Image: Chung Lam
12. Nile Perch
Growing up to six feet long and weighing as much as 440 pounds, the Nile perch is a real-life ‘monster of the deep’. And it’s on the International Union for Conservation of Nature’s (IUCN) top 100 worst invasive species list for good reason. Nile perch introduced to Lake Victoria in Africa in the 1950s have either annihilated or seriously threatened hundreds of the lake’s indigenous fish species.

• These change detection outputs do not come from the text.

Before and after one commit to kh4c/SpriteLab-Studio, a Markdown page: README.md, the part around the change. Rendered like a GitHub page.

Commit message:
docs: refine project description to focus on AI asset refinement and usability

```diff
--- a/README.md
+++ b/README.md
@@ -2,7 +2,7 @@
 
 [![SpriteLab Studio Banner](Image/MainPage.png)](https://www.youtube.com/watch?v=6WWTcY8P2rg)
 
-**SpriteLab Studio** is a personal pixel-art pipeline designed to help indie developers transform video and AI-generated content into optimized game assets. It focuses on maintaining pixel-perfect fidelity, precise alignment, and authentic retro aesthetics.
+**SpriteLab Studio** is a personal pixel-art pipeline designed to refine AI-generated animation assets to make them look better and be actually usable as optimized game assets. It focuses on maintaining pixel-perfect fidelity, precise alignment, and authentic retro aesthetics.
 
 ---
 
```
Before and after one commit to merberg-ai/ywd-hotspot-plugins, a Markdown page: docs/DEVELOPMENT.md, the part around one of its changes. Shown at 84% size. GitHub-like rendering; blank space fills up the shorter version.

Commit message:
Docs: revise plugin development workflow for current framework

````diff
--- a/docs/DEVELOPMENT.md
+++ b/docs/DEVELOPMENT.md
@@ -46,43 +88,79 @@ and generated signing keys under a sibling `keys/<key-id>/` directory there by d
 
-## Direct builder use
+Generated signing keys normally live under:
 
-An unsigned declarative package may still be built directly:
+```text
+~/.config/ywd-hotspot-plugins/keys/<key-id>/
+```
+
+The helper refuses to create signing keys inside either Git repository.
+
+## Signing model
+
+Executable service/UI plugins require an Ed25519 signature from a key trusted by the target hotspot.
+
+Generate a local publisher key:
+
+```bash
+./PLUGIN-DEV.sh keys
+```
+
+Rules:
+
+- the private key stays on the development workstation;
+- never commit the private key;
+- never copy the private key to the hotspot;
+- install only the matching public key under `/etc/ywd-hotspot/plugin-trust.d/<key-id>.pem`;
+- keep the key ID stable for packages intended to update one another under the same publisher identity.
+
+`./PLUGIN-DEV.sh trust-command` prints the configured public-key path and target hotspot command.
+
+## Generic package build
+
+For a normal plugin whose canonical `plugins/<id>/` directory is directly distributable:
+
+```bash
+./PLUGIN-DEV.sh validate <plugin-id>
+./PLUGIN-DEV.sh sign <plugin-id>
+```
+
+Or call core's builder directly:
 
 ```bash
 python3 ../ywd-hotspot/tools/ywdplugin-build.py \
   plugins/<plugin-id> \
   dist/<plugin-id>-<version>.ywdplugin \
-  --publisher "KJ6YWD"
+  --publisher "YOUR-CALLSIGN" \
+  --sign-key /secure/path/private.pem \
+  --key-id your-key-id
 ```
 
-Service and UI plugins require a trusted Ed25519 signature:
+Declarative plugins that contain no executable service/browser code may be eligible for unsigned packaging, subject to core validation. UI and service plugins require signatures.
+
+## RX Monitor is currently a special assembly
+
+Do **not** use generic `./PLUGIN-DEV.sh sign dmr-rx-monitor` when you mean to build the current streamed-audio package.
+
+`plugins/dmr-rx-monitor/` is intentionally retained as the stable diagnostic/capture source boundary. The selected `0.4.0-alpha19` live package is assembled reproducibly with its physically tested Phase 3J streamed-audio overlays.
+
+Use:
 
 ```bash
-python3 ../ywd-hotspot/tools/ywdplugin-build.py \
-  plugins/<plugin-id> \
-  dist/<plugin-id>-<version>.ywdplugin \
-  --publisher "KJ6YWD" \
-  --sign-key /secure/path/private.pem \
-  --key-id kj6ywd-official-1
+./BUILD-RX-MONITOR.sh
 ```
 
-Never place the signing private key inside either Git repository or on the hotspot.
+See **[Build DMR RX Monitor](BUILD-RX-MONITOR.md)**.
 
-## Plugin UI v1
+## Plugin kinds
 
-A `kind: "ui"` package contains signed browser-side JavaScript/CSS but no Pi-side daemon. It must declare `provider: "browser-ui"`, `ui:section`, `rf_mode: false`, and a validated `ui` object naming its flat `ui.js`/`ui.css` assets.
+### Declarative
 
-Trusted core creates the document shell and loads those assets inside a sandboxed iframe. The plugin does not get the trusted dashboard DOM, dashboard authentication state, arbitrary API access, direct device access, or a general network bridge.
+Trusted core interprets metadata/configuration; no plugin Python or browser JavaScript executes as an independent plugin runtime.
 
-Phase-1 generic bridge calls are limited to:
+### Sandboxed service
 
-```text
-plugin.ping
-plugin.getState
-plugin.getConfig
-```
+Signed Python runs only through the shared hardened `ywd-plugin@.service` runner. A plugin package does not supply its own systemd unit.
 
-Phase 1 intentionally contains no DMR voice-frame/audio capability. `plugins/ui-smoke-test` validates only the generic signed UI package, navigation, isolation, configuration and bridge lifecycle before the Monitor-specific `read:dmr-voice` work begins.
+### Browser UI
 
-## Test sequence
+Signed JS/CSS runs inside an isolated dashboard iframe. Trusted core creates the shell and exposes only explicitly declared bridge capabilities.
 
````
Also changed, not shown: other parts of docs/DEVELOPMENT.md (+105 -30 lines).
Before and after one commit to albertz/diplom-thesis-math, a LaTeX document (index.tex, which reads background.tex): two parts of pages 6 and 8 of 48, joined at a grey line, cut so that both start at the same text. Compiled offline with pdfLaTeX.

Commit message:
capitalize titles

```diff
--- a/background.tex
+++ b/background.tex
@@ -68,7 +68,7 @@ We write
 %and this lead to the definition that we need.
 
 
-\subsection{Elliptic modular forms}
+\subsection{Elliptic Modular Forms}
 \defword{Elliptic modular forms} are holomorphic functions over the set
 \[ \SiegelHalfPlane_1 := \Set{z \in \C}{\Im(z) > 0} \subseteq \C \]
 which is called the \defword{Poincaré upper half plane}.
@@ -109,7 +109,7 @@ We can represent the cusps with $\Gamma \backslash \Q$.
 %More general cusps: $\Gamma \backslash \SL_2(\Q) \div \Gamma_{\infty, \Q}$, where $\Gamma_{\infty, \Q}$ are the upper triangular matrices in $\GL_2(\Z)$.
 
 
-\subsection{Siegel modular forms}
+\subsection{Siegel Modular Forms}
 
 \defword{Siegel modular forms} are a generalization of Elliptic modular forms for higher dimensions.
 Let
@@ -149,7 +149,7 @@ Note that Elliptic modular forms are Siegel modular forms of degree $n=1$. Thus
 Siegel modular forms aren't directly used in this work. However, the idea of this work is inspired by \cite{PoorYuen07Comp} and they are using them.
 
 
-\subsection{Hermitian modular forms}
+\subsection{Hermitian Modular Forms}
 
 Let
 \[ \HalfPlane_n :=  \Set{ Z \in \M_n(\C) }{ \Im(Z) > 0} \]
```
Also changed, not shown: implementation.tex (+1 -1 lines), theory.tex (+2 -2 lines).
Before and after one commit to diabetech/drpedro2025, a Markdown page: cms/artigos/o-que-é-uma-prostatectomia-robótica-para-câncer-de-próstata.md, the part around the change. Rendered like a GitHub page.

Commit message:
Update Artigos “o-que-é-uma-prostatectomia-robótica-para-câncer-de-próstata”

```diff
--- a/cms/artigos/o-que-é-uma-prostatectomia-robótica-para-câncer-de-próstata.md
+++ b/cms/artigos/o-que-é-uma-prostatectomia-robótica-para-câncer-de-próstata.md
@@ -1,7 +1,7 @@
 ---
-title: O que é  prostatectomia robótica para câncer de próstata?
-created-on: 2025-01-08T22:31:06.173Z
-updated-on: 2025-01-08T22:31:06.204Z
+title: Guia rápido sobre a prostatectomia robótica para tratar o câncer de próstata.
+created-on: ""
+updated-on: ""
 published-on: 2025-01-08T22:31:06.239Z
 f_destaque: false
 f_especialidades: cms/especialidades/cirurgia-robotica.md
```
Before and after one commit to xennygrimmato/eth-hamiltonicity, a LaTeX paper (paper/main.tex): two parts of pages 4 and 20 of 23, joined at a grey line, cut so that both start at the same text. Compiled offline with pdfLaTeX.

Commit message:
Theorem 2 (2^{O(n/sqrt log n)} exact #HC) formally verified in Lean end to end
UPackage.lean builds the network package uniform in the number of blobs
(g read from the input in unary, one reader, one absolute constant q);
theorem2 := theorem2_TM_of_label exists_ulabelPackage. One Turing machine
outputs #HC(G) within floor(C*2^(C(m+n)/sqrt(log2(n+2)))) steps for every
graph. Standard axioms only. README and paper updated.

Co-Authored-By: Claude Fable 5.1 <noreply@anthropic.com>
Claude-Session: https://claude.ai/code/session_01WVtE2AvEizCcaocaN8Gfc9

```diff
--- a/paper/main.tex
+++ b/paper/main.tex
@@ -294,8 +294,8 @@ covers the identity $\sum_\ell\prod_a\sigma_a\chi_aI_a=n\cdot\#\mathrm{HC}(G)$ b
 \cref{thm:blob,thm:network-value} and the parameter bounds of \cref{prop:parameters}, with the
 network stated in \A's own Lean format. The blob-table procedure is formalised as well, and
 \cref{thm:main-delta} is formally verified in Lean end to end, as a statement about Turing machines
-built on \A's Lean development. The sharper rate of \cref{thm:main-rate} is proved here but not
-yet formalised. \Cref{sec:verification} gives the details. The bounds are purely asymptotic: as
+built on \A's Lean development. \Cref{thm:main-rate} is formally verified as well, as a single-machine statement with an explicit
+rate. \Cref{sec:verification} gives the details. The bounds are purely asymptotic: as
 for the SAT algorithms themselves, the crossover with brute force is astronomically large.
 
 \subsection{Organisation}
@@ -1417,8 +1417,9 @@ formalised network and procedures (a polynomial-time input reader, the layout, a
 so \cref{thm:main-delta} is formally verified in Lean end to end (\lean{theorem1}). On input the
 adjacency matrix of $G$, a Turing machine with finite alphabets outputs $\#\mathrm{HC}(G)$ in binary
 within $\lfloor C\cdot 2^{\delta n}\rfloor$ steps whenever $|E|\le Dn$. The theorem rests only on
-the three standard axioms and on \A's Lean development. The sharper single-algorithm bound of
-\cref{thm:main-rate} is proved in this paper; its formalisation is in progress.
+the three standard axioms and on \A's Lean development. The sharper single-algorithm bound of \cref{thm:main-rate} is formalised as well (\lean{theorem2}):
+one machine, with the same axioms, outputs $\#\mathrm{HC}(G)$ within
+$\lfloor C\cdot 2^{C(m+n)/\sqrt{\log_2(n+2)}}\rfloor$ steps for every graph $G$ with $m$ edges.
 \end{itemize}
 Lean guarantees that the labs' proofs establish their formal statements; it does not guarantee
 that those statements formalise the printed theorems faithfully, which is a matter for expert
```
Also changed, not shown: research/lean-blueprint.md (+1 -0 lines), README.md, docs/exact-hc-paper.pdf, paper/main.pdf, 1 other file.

Big fishing operators have actually profited from the Nile perch invasion of Lake Victoria, but local fishermen have suffered with the depletion of their traditional fish supplies. In fact, the damage to the native fishing trade has been enough to force many of the fishermen in the area into becoming economic refugees. This is just one example of how introducing a species from outside can have far-reaching repercussions, not just for the ecology, but for the people who depend on it as well.